"Gonzales told us he gave a copy of his notes to Fielding sometime after Comey's testimony," the report said. "Fielding told the OIG that Gonzales had informed him sometime after Comey testified that Gonzales had some notes concerning the March 10, 2004, meeting, but that Gonzales 'wasn't sure where they were.' Fielding added that Gonzales said he was not sure if he had left the notes at the White House or had taken them with him when he left the White House to become the attorney general. Fielding stated that Gonzales later told him he had found the notes and described for Fielding what the notes said."
"He stored these notes, along with other highly classified documents about the NSA surveillance program and a compartmented detainee interrogation program, in a safe outside his office that was not authorized to hold these documents," the report noted.
The review also found that Gonzales stored documents in a safe outside his personal office at the Justice Department that was accessed by staff who were not authorized to review the documents relating to the NSA program.
According to the report review in response to a Freedom of Information Act request, two employees on Gonzales' staff were instructed to search the safe "document by document," including any classified materials, and that one said that they "looked through every single thing in the safe."
The review found that Gonzales' handling of these classified documents violated Justice Department regulations and procedures governing the proper handling of classified material.
Although the federal criminal code contains statutes relating to the improper handling of classified documents, the Justice Department's National Security Division declined to prosecute Gonzales after the inspector general sent a report to prosecutors.
"Earlier this year, the OIG referred this matter to the Department's National Security Division (NSD) to determine whether potential criminal charges should be brought.
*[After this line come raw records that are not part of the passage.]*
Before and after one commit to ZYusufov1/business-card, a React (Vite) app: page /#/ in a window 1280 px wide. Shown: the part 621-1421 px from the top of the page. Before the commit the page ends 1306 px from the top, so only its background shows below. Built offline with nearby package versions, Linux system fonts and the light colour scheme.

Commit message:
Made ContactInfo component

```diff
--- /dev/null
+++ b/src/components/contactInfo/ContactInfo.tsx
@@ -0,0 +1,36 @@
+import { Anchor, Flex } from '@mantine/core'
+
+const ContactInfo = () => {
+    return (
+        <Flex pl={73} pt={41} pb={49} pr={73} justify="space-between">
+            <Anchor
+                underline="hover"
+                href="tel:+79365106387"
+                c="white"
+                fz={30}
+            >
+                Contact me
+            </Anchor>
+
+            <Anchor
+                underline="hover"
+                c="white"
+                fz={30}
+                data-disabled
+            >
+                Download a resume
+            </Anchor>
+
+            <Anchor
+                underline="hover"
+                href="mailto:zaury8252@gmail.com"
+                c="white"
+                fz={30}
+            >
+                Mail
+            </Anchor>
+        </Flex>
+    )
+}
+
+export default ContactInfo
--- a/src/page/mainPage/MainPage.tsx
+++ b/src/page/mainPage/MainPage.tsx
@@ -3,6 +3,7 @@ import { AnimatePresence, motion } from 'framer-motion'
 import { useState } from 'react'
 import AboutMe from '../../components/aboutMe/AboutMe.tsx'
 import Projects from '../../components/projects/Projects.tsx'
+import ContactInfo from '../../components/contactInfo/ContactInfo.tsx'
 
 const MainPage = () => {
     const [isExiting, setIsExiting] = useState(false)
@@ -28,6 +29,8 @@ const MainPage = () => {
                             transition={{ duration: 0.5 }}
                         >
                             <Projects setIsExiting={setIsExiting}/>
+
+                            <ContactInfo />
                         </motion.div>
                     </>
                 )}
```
The OIG was very cooperative in assisting the NSD in its review of the facts, including gathering additional facts at the request of the NSD," Justice Department spokesman Dean Boyd said in a statement. "After conducting a thorough review of the matter and consulting with senior career officials inside and outside of the division, the NSD ultimately determined that prosecution should be declined."
George Terwilliger, Gonzales' attorney, said in a memo in response to the inspector general's report that the former attorney general admitted that he did not handle the material properly, but said there was no breach of security.
"It is clear from the report that there is no evidence that the acknowledged shortcomings in Judge Gonzales' handling of this material resulted in any unauthorized disclosure of classified information," Terwilliger's memo said. "Judge Gonzales regrets this lapse."
In response to the review, House Judiciary Committee Chairman Rep. John Conyers, D-Mich., criticized the Justice Department for not prosecuting Gonzales.
"This misconduct concerned not only some of his handwritten notes, but also 17 secret documents on surveillance and interrogation issues, of the highest classification level," he said. "The [Justice] Department ought to explain clearly why it declined to pursue charges against Mr. Gonzales and what actions it intends to take in response to the report."